**EXERCISE INPUT**
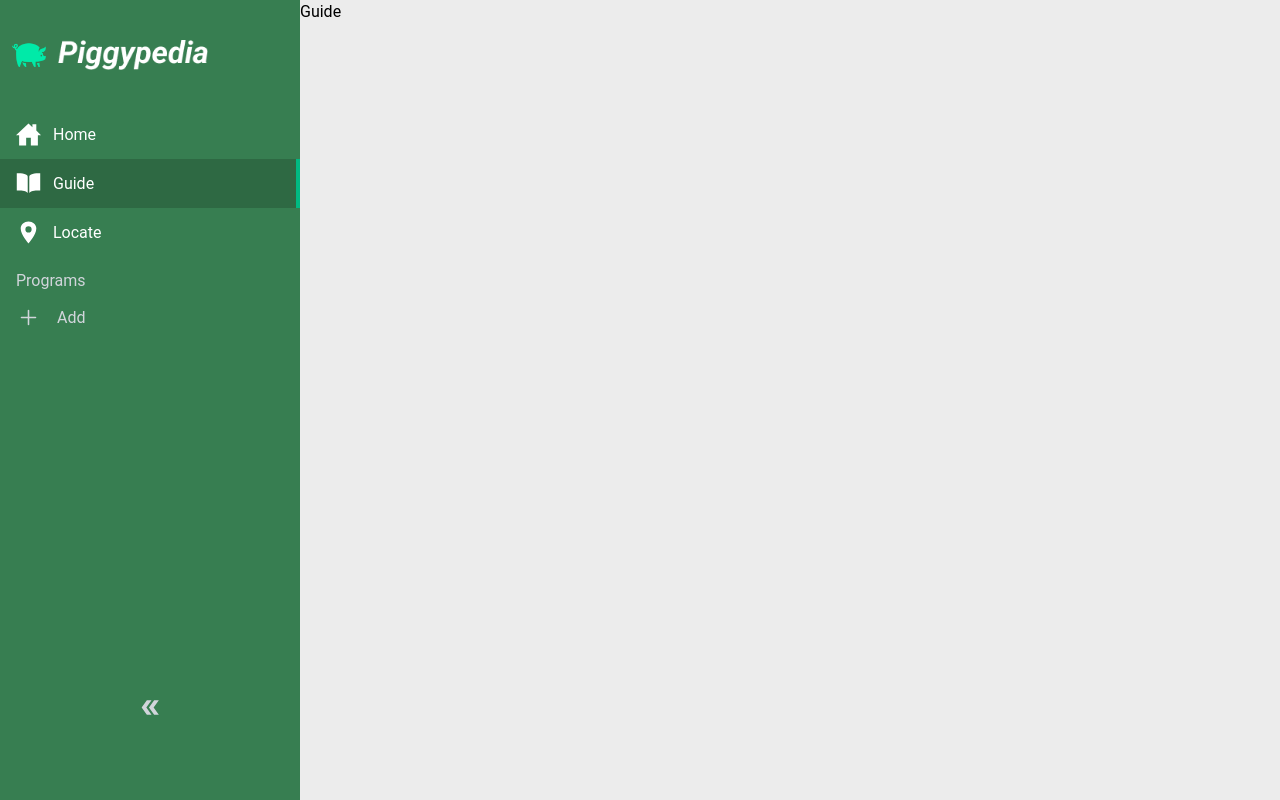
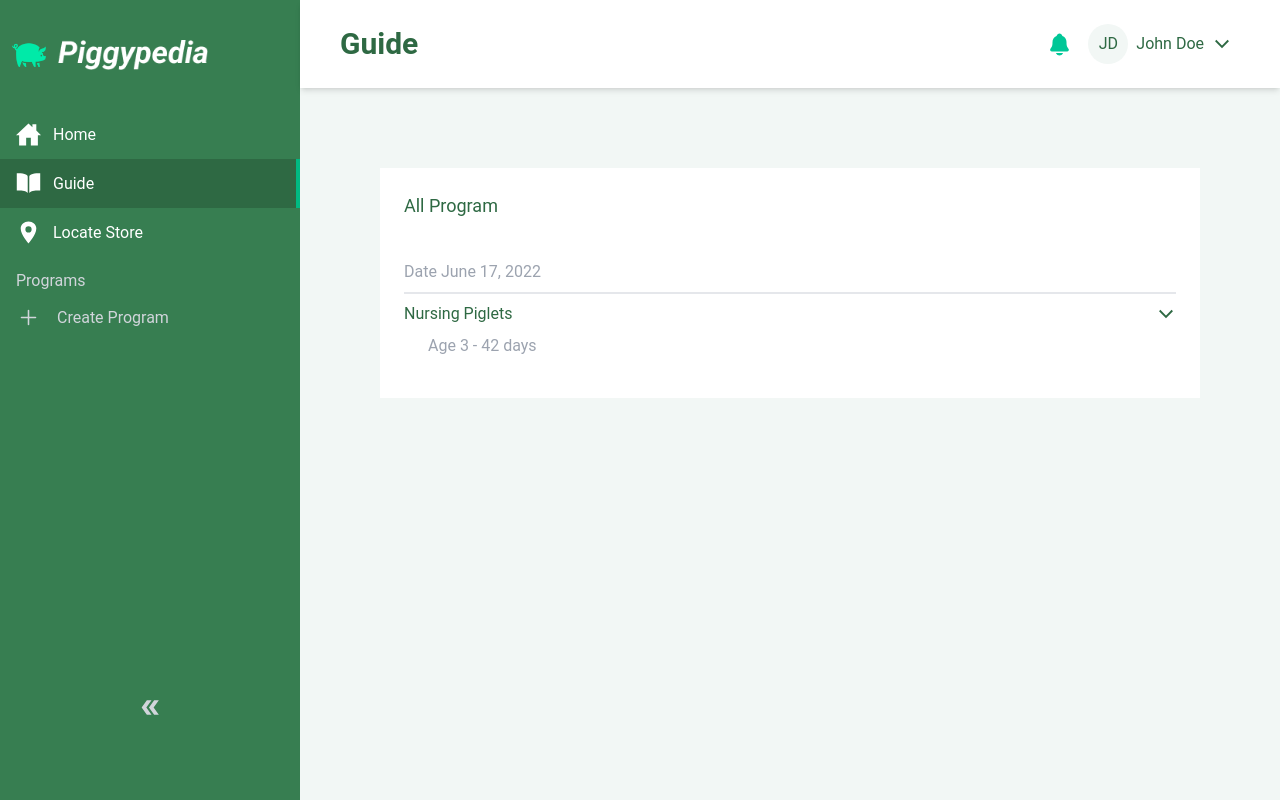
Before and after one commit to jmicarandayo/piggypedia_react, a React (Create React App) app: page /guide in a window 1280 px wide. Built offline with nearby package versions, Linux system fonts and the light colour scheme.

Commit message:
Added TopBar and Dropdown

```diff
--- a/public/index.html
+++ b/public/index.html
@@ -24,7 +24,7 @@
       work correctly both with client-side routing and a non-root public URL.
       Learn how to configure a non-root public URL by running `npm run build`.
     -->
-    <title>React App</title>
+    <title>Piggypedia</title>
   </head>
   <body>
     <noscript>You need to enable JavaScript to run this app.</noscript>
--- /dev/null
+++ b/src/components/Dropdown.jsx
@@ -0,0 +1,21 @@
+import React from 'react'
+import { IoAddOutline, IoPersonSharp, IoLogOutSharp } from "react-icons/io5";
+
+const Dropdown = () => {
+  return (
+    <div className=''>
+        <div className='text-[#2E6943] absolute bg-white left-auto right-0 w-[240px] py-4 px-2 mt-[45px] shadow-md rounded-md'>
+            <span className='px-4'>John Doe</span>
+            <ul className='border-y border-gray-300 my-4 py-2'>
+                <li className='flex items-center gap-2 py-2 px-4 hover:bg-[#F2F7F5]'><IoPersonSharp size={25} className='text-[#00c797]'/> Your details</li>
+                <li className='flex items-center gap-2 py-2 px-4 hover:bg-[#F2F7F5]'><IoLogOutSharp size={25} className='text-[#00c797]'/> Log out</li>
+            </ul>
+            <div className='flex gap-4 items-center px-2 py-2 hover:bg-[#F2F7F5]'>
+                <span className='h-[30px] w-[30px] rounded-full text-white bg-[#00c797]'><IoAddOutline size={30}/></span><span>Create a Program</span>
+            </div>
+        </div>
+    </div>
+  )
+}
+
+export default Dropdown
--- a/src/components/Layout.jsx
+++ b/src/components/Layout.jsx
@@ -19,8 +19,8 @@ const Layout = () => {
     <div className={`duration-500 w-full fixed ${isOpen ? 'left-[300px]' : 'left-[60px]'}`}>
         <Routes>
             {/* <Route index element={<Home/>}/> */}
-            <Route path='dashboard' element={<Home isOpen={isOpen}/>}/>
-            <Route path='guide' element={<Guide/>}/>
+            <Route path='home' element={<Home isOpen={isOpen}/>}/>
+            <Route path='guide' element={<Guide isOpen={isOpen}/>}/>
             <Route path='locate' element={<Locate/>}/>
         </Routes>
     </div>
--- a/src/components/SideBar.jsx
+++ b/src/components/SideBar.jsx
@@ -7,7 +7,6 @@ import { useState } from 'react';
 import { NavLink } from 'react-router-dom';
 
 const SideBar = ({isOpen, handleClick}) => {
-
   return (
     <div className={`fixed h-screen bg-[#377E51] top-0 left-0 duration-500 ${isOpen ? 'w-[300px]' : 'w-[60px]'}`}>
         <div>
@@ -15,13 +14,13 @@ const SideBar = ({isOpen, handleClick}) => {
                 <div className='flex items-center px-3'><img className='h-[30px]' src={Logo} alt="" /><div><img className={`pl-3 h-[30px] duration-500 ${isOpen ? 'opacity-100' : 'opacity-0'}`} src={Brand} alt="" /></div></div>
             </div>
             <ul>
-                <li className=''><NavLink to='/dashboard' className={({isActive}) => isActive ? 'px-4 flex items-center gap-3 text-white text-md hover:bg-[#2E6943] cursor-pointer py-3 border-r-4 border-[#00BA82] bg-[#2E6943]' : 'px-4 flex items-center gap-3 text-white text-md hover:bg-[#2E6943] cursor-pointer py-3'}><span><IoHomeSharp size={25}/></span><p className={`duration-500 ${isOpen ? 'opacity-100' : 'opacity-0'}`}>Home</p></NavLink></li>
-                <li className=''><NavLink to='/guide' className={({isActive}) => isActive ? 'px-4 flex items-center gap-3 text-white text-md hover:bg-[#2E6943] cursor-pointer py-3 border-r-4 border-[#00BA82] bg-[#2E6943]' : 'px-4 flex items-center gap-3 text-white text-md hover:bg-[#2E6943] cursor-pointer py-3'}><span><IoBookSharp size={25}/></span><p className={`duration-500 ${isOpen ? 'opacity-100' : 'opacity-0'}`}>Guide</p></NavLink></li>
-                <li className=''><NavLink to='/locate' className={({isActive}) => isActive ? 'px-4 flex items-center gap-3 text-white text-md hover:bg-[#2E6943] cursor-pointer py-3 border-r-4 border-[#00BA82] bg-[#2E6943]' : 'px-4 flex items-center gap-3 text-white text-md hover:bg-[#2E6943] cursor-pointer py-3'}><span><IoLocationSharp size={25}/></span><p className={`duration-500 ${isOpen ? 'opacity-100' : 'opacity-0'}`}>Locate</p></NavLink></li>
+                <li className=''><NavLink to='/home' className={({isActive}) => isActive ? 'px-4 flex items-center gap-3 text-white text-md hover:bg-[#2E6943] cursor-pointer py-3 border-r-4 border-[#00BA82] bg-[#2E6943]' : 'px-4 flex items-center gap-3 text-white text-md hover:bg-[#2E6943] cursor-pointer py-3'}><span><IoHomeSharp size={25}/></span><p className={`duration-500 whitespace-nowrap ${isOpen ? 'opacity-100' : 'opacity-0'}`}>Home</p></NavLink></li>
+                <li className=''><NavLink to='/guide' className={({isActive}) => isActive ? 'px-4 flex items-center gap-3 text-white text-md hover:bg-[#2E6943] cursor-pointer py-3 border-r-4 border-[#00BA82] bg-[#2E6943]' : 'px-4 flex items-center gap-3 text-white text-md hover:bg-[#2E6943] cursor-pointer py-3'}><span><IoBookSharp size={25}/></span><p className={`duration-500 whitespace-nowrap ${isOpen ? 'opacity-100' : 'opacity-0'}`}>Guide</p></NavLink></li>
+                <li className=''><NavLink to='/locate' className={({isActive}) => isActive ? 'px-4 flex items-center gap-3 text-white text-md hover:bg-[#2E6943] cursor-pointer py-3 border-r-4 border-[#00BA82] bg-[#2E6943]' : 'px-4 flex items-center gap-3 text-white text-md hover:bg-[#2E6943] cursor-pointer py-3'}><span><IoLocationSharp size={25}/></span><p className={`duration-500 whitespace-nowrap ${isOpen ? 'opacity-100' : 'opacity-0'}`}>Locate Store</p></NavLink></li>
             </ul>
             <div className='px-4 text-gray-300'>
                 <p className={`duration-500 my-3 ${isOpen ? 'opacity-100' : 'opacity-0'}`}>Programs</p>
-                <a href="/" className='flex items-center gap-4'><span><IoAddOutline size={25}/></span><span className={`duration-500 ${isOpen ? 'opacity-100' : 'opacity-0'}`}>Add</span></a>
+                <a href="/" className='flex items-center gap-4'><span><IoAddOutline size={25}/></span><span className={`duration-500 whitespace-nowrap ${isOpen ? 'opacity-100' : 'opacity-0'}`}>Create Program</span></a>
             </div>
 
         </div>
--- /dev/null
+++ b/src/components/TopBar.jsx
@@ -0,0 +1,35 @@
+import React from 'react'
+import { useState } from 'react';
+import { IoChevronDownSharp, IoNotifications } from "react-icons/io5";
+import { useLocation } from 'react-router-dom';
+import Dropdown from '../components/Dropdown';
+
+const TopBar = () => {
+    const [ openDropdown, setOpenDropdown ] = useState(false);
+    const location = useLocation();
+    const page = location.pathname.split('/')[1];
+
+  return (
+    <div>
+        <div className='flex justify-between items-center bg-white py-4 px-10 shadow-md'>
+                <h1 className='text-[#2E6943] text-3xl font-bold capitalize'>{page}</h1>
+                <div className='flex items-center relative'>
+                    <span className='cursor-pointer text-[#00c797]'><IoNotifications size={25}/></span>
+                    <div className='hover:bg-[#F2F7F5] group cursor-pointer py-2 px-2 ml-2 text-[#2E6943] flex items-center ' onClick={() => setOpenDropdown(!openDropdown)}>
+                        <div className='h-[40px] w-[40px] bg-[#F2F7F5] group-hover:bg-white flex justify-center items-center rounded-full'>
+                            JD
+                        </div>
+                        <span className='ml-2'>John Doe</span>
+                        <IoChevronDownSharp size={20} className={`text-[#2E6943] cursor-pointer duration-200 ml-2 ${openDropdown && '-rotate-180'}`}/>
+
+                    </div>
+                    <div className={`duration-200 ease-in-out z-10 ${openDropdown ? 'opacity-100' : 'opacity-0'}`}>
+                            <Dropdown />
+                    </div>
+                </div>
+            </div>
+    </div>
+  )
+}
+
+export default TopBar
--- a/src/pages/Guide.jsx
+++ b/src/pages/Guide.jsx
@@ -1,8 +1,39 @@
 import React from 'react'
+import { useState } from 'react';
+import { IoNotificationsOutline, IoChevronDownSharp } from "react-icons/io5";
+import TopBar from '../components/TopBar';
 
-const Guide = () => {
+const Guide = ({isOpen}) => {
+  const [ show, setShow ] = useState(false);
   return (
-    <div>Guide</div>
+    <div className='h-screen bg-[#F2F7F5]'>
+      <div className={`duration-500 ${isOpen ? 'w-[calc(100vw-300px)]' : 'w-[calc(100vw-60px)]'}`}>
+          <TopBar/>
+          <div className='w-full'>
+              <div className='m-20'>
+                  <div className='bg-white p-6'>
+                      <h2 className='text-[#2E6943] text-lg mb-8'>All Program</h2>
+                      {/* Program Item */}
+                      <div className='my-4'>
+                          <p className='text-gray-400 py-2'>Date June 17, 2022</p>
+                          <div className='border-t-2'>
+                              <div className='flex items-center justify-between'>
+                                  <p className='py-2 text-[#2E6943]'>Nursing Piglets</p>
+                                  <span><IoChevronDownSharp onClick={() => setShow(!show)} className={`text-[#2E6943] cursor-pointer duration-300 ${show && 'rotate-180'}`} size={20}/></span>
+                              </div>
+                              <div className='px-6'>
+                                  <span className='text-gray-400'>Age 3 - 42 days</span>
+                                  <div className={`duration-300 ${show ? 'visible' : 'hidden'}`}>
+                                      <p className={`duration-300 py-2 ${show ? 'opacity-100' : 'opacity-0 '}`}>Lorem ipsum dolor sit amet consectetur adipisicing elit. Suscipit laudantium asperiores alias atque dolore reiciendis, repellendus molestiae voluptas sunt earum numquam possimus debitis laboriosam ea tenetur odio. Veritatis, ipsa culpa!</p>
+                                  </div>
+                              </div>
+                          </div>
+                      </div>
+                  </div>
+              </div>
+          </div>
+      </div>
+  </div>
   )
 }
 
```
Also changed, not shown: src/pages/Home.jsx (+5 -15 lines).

**TASK TO COMPLETE**
Note every line above where the string "useState" shows up, and copy those lines.

**RESULT OF THIS TASK**
@@ -7,7 +7,6 @@ import { useState } from 'react';
+import { useState } from 'react';
+    const [ openDropdown, setOpenDropdown ] = useState(false);
+import { useState } from 'react';
+  const [ show, setShow ] = useState(false);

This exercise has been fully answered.